by Ron Hart

Solo Time for John Medeski

Fans of such choice MMW titles as Tonic, Farmer’s Reserve and the recent Free Magic can heartily attest to keyboardist John Medeski’s affinity for the acoustic arena. But fans can now hear him take his love for the piano to the next level on his long-awaited debut as a solo performer A Different Time, the inaugural release on the freshly resurrected “race music” imprint O’Keh Records that now serves as the jazz arm of Sony Music. had the chance to catch up with Medeski to talk about his unique and beautiful approach to his work of a single artist and find out about the next moves for Medeski Martin and Wood, among other keen insights.

What made you wait until 2013 to release a solo album and did you always have a solo LP in the back of your mind?

Piano is my first instrument. I have always played solo piano, concerts, background music, etc. It’s one of things you do as a piano player, and what I do when I’m alone. I have thought about making a solo record for years, but have been so busy doing other things that I never got around to it. I don’t know if anyone really cares and I don’t feel the need to put everything out there, show what I do or have a product. That’s not why I make music, but I finally set the time aside to record some solo piano music.

Did your participation in Gregory Rogove’s Piana project inspire your solo venture?

I was actually working on my own solo recording when Greg asked me to do Piana. I had a set up in a little cabin in the woods. It ended up just being a writing and practice session for me, but I got to do Greg’s record!

What prompted you to go with the 1925 French Gaveau for A Different Time over the Steinway?

I recorded for a couple of evenings, mostly on a Steinway (actually two different ones). Henry Hirsch, the engineer, kept encouraging me to try the Gaveau that he had in the studio, hailing its sound and how well it recorded. It was the last thing I recorded. When I went back and listened to everything, for some reason the set I played on the Gaveau felt like the record. The piano requires a much more controlled touch.
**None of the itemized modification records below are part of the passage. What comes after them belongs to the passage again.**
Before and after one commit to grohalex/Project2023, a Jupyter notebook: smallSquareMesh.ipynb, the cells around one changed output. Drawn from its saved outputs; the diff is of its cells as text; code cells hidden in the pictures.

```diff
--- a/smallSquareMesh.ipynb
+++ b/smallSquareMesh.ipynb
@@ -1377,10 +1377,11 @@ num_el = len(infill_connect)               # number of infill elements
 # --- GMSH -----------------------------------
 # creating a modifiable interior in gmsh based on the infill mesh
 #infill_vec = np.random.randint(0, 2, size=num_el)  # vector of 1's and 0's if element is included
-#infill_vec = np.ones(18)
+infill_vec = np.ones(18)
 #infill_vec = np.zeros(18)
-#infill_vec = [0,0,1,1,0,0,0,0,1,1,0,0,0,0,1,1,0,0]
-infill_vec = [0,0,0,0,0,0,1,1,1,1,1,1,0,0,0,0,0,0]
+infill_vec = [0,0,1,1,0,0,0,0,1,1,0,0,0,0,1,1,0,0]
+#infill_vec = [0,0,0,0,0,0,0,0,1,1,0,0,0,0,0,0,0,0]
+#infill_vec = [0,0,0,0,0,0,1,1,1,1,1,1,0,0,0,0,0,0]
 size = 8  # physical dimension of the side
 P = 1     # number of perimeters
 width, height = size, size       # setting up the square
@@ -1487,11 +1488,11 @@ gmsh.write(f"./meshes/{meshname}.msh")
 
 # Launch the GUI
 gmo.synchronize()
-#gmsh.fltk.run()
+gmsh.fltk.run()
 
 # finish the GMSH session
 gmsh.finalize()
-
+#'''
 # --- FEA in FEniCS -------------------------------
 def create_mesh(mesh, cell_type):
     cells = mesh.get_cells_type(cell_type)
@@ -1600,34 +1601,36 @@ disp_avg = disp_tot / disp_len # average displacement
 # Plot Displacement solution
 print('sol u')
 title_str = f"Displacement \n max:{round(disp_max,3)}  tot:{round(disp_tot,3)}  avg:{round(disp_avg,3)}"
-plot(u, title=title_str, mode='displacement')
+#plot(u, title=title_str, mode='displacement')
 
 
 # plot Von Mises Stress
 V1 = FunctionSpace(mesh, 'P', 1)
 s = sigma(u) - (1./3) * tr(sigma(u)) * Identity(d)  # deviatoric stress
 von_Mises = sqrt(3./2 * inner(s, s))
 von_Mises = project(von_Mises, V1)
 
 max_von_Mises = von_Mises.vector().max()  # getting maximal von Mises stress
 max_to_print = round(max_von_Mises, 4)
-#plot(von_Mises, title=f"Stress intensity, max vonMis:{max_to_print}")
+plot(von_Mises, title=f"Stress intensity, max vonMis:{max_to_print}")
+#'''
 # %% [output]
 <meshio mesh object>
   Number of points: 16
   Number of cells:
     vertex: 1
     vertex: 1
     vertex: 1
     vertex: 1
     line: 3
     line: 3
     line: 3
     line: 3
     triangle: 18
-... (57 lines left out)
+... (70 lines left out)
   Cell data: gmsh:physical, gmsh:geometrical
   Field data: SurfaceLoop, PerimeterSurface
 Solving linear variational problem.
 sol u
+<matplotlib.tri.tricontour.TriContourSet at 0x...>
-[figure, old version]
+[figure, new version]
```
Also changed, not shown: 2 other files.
It is much more difficult to get a beautiful sound out of it, but there is a lyrical quality that made me perform differently.

You’ve cited Oscar Peterson as a huge influence on your acoustic piano playing, but who are some other artists you’ve admired over the years that helped you shape the direction of A Different Time ?

Oscar was the first jazz pianist I remember hearing, but hopefully my music isn’t only shaped by who I’ve listened to. This is the greatest misconception I continually encounter, the concept of “influences” and what that means. This is more of a historian’s way of looking at things, which is not necessarily where things come from. We have teachers and musicians that inspire and we admire, but music comes from within. Techniques and tools are learned from many places and people, but when it comes time to make music, I don’t think about other artists. I AM inspired by a lot of music, and at this point, the list is huge!! Everyone you could imagine. some of my favorites for solo piano are: James Booker, Cecil Taylor, Sun Ra, Ran Blake, Art Tatum, Keith Jarrett, Fred Hersch, Thelonious Monk, Jaki Byard, Jason Moran, Rubenstien, Cortot and the list keeps going…....but this record doesn’t sound like any of these artists.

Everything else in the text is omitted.